Bua Loy: The Floating Thai Dessert You Should Know

Thailand's rich cuisine is world famous, thanks in part to deliberate effort on the part of the Thai government to promote dishes across the globe (via Splendid Table). However, authentic Thai food is more complex and nuanced than much of the standard fare you'll find in Europe or America.

As the Institute of Culinary Education explains, authentic Thai food has a unique take on flavor. While Thai cuisine varies significantly by region, an overarching theme is an emphasis on creating harmonious taste. Playing off influences from around the world, Thai food combines ingredients in unique ways to create dishes unlike anything you'll find elsewhere.

Thai food is based on five essential flavors: salty, sweet, sour, bitter, and spicy. Most authentic Thai dishes combine at least two of these flavors, allowing the tastes to play off each other. While desserts — which often feature native fruits like mango, lychee, banana, and coconut in addition to ingredients like tapioca and rice flour — may forgo the spicy flavors found in recipes like shrimp pad thai, they still employ the country's unique take on flavor to create a harmonious whole.

One such dessert is bua loy. As Thaitable.com explains, bua loy is made up of rice balls floating in coconut milk and delivers a sweet and salty flavor profile. This subtle dessert looks as charming as it tastes.

What is bua loy?

As C. Hawj Creations explains, bua loy is a traditional Thai dessert comprised of small, chewy, brightly-colored balls of glutinous rice flour floating in sweetened coconut milk. When served with poached egg, the desert is called bua loi kai wan — a traditional Thailand dish that must be tasted. 

Presentation is important in Thai cuisine, and bua loy makes quite a statement. While the colors seem artificial — and can be enhanced by food coloring — natural plants are all you need to create rainbow-hued rice balls. The pandan leaf, as an aromatic plant found in Southeast Asia, lends a bright green hue and vanilla flavor to bua loy dishes (via Healthline). Ube creates a joyful purple color, and butterfly pea flower turns rice balls a vibrant blue. For fuchsia, dragonfruit powder can be added to dough. However, there's no need to stop there: The simplicity of bua loy makes it ripe for experimentation, as it is a recipe that can be enhanced with different ingredients and flavor combinations.

How is bua loy made?

Thai cooking blog C. Hawj Creations insists bua loy is strikingly simple to make. Combine glutinous rice flour with hot water, flavorings, and some starch — either tapioca or starchy vegetables. Once you've formed a pliable dough, roll small balls and boil them in water until they float to the surface. Then, heat the coconut milk that's been in your pantry and add salt and palm sugar to create a syrupy broth. Add the rice balls to the broth and serve the dish hot. It's that easy.

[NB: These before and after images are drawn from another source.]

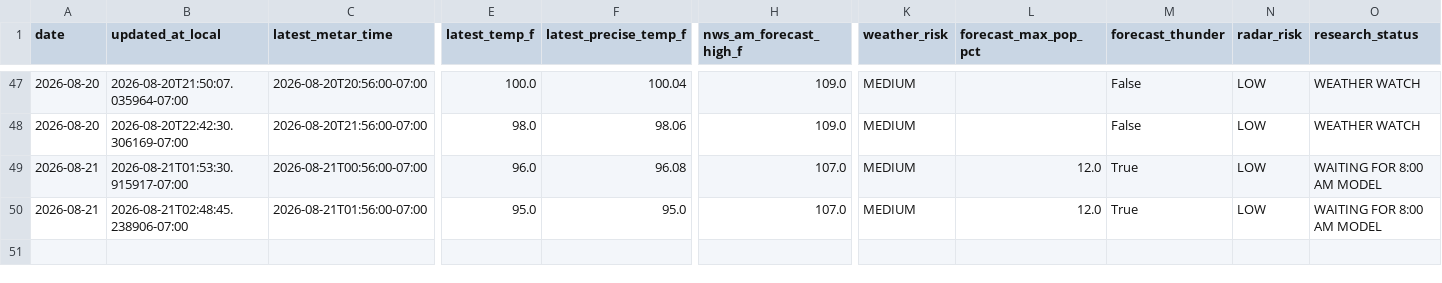
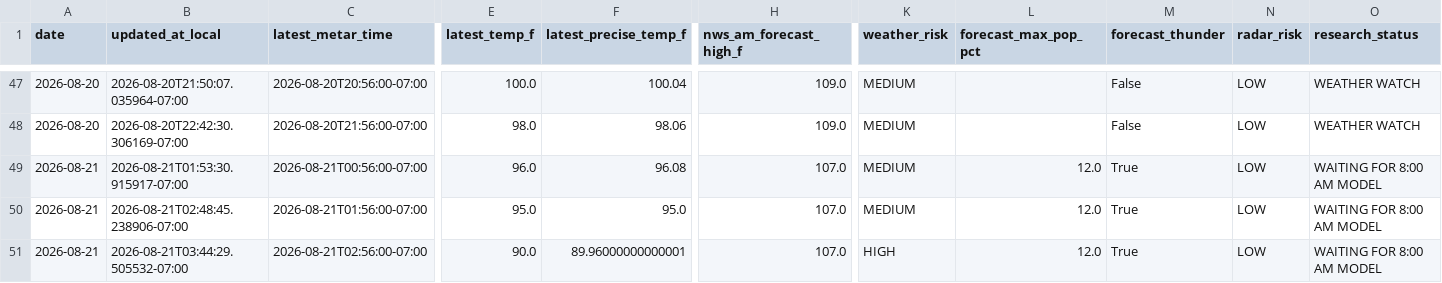
Before and after one commit to capecodbeachgirl/klas-live-model, a CSV file: data/live/klas_live_history.csv, drawn as a sheet; only a part is shown, gaps mark what is left out; rows hold the shown columns only; the diff names each change by its address in the sheet, - before the commit and + after, or states it on an @@ line.

```diff
--- a/data/live/klas_live_history.csv
+++ b/data/live/klas_live_history.csv
+row 51: 2026-08-21 | 2026-08-21T03:44:29.505532-07:00 | 2026-08-21T02:56:00-07:00 | 90.0 | 89.96000000000001 | 107.0 | HIGH | 12.0 | True | LOW | WAITING FOR 8:00 AM MODEL
```
Also changed, not shown: data/live/klas_model_history.csv, 2 other files.
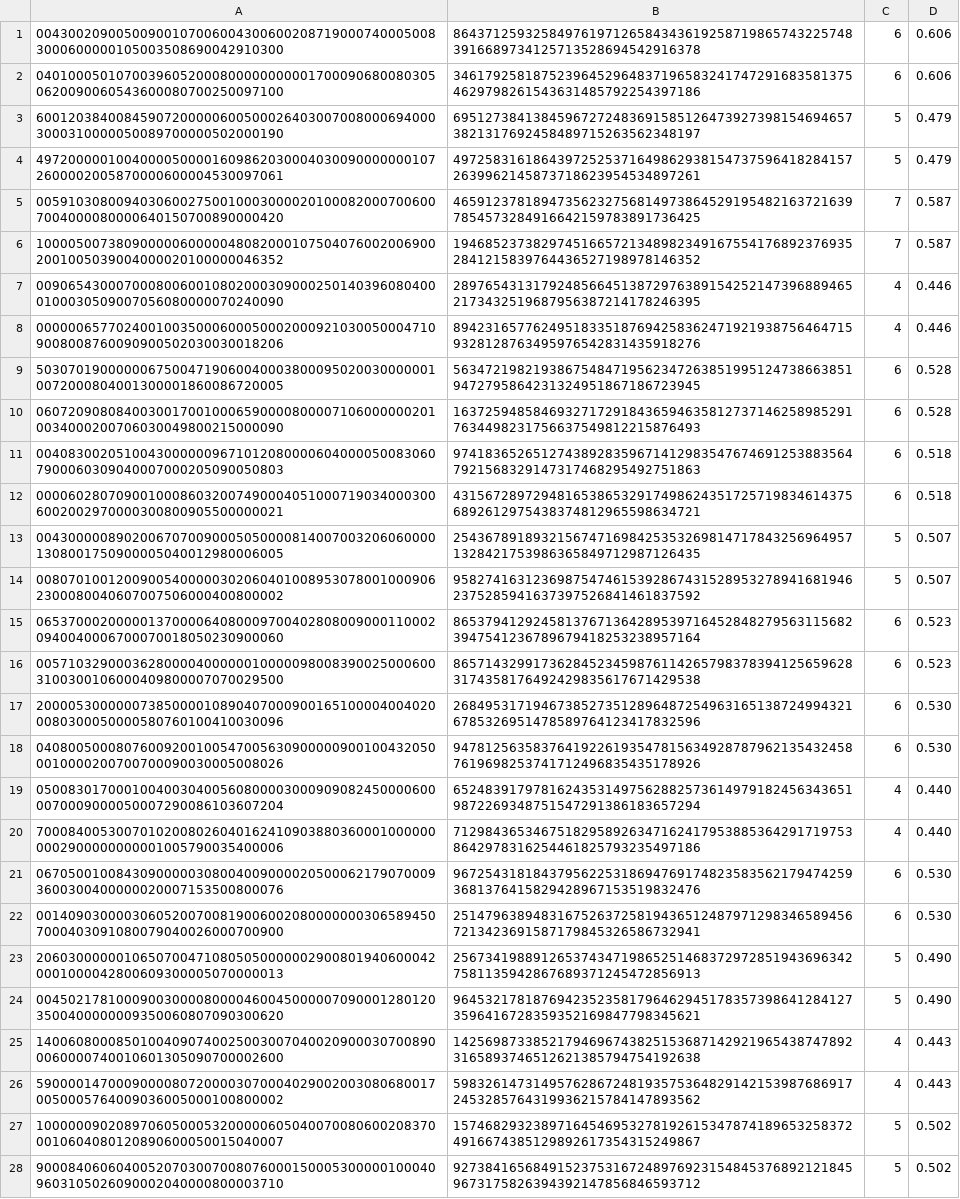
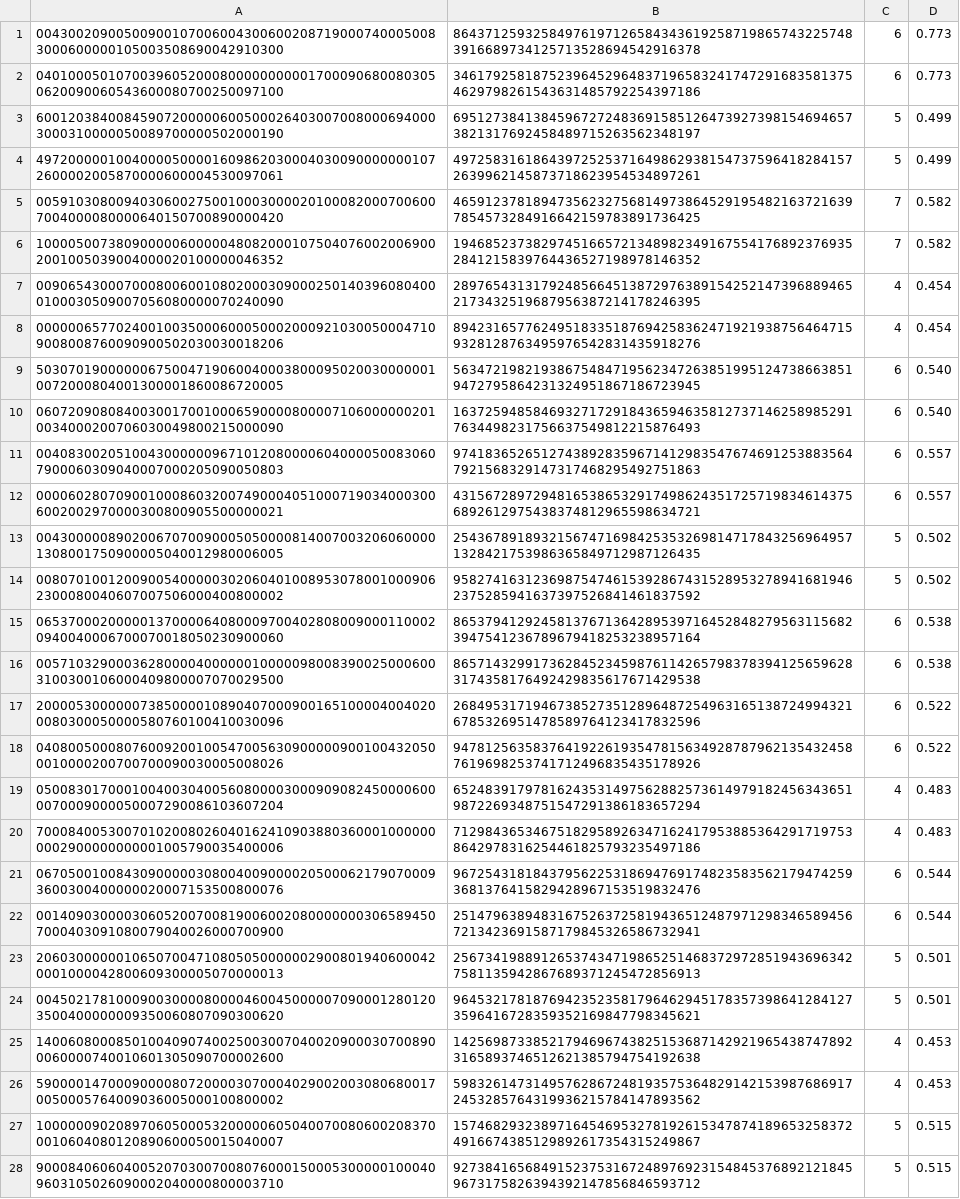
Before and after one commit to shelble2/EN605.417.FA, a CSV file: project/metrics.csv, drawn as a sheet; only a part is shown; the diff covers the shown part only; the diff names each change by its address in the sheet, - before the commit and + after, or states it on an @@ line.

```diff
--- a/project/metrics.csv
+++ b/project/metrics.csv
-D1:D2: 0.606
+D1:D2: 0.773
-D3:D4: 0.479
+D3:D4: 0.499
-D5:D6: 0.587
+D5:D6: 0.582
-D7:D8: 0.446
+D7:D8: 0.454
-D9:D10: 0.528
+D9:D10: 0.540
-D11:D12: 0.518
+D11:D12: 0.557
-D13:D14: 0.507
+D13:D14: 0.502
-D15:D16: 0.523
+D15:D16: 0.538
-D17:D18: 0.530
+D17:D18: 0.522
-D19:D20: 0.440
+D19:D20: 0.483
-D21:D22: 0.530
+D21:D22: 0.544
-D23:D24: 0.490
+D23:D24: 0.501
-D25:D26: 0.443
+D25:D26: 0.453
-D27:D28: 0.502
+D27:D28: 0.515
```
Also changed, not shown: 72 edited cells elsewhere in this file, 1 other file.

Be careful to avoid one crucial mistake, however: use the right kind of flour. Serious Eats notes that the recipe only works with glutinous rice flour, so double-check to make sure you're not using regular rice flour. According to MasterClass, glutinous rice flour is distinctly different from rice flour and makes a big difference in texture; glutinous rice flour has a chewy texture that gives dishes like mochi and bua loy their signature squish. Despite its name, glutinous rice flour doesn't actually contain gluten — instead, the name refers to its ability to mimic gluten's stickiness.

Bua loy and tub tim krob

Tub tim krob, which translates as "crispy rubies," might look similar to bua loy at first glance. Though both dishes feature gelatinous, brightly-colored balls floating in coconut milk, the desserts are distinctly different. According to Thai Table, Tub tim krob is made from pieces of water chestnut boiled in red syrup and coated with tapioca flour to form a gelatinous shell. The result is a refreshing dessert with a unique texture that is crunchy, yet chewy. In contrast to bua loy, which is often served hot, tub tim krob is typically served on ice.

Travel Food Atlas explains that these crispy rubies are sometimes added to ruam mit, a versatile Thai dessert also centered on iced coconut milk. Ruam mit doesn't have a set recipe, but it combines a hodgepodge of popular and traditional Thai ingredients. If you order a bowl of ruam mit, you may find ripe jackfruit, lotus root, sweet potato, or colorful tapioca noodles floating in your bowl.